▸ WHAT THE TASK REQUIRES: Report each line below that carries the word "Step".

*** Opening DATASET ***

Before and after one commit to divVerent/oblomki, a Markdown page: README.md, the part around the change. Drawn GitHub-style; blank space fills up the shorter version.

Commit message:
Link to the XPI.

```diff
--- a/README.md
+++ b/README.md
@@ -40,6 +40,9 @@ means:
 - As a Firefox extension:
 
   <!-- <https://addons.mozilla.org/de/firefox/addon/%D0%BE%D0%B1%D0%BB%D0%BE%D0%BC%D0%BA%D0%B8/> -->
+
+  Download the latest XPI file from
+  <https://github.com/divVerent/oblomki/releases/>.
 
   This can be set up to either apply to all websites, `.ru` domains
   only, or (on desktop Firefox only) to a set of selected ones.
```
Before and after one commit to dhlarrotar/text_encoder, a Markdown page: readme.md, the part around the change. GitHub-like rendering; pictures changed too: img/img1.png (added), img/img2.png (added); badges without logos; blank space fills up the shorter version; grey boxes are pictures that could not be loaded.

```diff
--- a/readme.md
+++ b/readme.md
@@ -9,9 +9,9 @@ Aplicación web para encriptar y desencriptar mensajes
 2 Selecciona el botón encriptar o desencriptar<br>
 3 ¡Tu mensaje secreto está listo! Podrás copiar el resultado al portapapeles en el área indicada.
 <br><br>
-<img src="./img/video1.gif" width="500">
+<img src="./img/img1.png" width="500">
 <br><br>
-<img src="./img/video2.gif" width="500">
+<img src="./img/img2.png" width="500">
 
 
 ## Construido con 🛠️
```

*** Closing DATASET ***
*** Opening DATASET ***

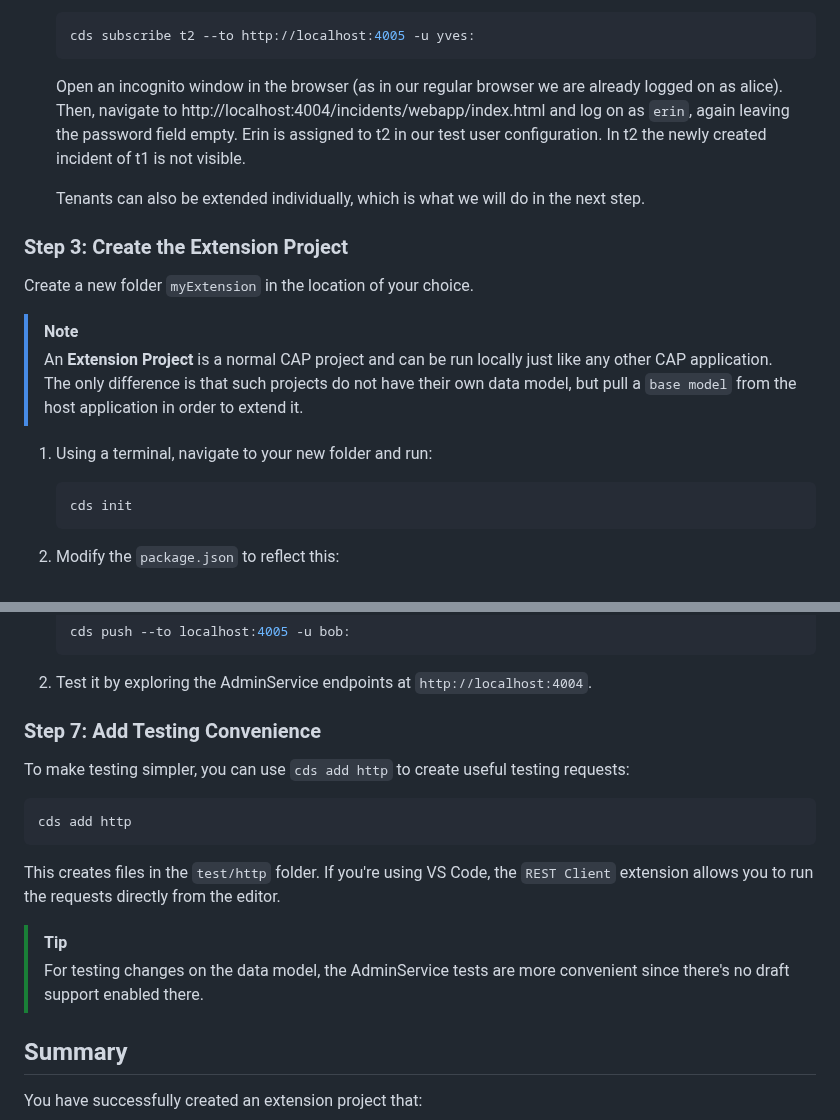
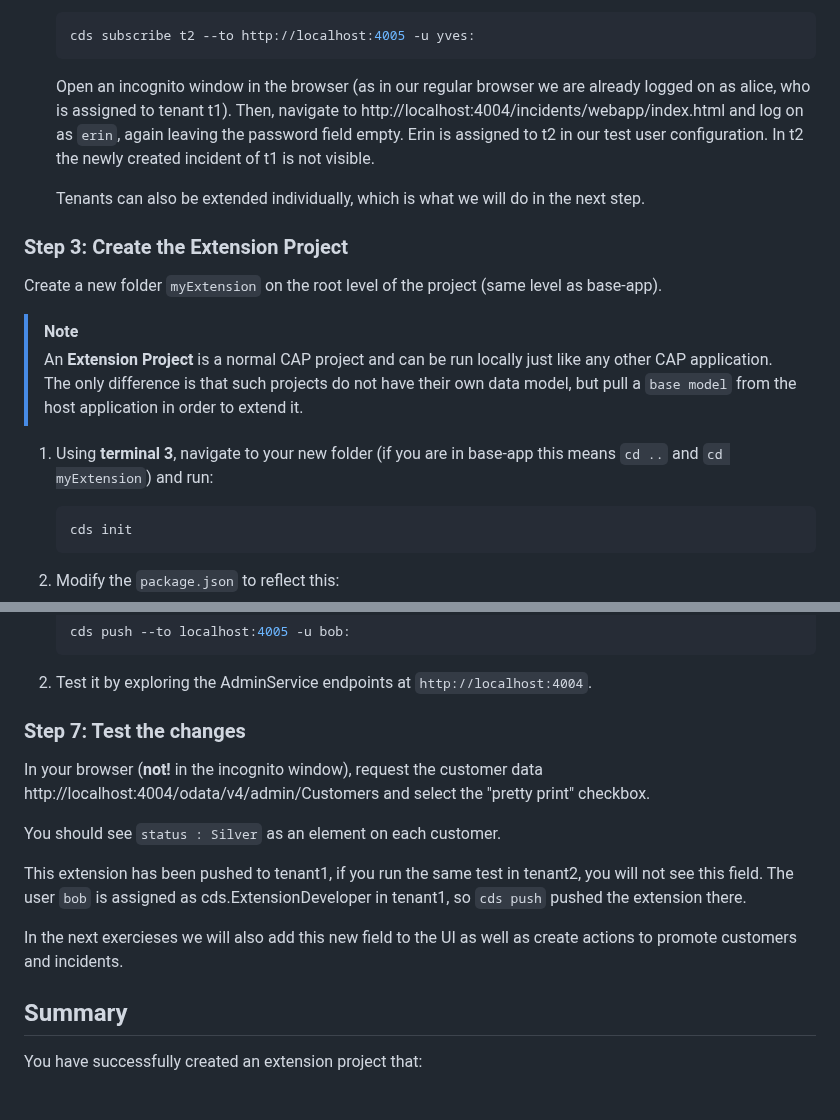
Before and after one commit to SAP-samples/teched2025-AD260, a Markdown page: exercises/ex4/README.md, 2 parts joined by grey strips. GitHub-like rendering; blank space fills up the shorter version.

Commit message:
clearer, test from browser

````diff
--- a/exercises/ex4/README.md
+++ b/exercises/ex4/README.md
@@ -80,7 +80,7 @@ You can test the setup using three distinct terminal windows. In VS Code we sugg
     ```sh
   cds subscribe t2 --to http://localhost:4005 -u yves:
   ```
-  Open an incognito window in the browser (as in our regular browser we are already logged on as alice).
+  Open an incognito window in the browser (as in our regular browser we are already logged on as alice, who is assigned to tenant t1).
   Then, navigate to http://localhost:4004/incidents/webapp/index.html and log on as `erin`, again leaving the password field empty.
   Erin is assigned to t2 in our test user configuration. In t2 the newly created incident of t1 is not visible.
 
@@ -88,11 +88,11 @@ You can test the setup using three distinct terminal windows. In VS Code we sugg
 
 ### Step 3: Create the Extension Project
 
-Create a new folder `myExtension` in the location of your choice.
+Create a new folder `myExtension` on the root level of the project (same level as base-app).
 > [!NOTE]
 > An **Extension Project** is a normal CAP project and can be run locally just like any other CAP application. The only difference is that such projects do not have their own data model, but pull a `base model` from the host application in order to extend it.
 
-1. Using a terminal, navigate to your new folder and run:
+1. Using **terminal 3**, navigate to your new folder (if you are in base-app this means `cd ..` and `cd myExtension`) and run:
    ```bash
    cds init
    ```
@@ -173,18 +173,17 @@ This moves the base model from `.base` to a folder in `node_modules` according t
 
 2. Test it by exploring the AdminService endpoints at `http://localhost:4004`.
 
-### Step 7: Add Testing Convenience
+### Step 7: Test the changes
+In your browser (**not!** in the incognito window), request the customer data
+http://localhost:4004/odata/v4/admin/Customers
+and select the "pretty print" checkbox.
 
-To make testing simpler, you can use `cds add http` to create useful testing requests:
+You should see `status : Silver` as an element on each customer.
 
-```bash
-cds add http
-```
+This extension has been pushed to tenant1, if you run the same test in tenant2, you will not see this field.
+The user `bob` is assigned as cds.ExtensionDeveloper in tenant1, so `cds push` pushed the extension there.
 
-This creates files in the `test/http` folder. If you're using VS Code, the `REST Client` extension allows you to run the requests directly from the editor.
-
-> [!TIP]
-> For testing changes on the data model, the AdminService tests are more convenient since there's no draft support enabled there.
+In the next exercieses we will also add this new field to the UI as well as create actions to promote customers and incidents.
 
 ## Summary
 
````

*** Closing DATASET ***

▸ ANSWER SECTION:
 ### Step 3: Create the Extension Project
-### Step 7: Add Testing Convenience
+### Step 7: Test the changes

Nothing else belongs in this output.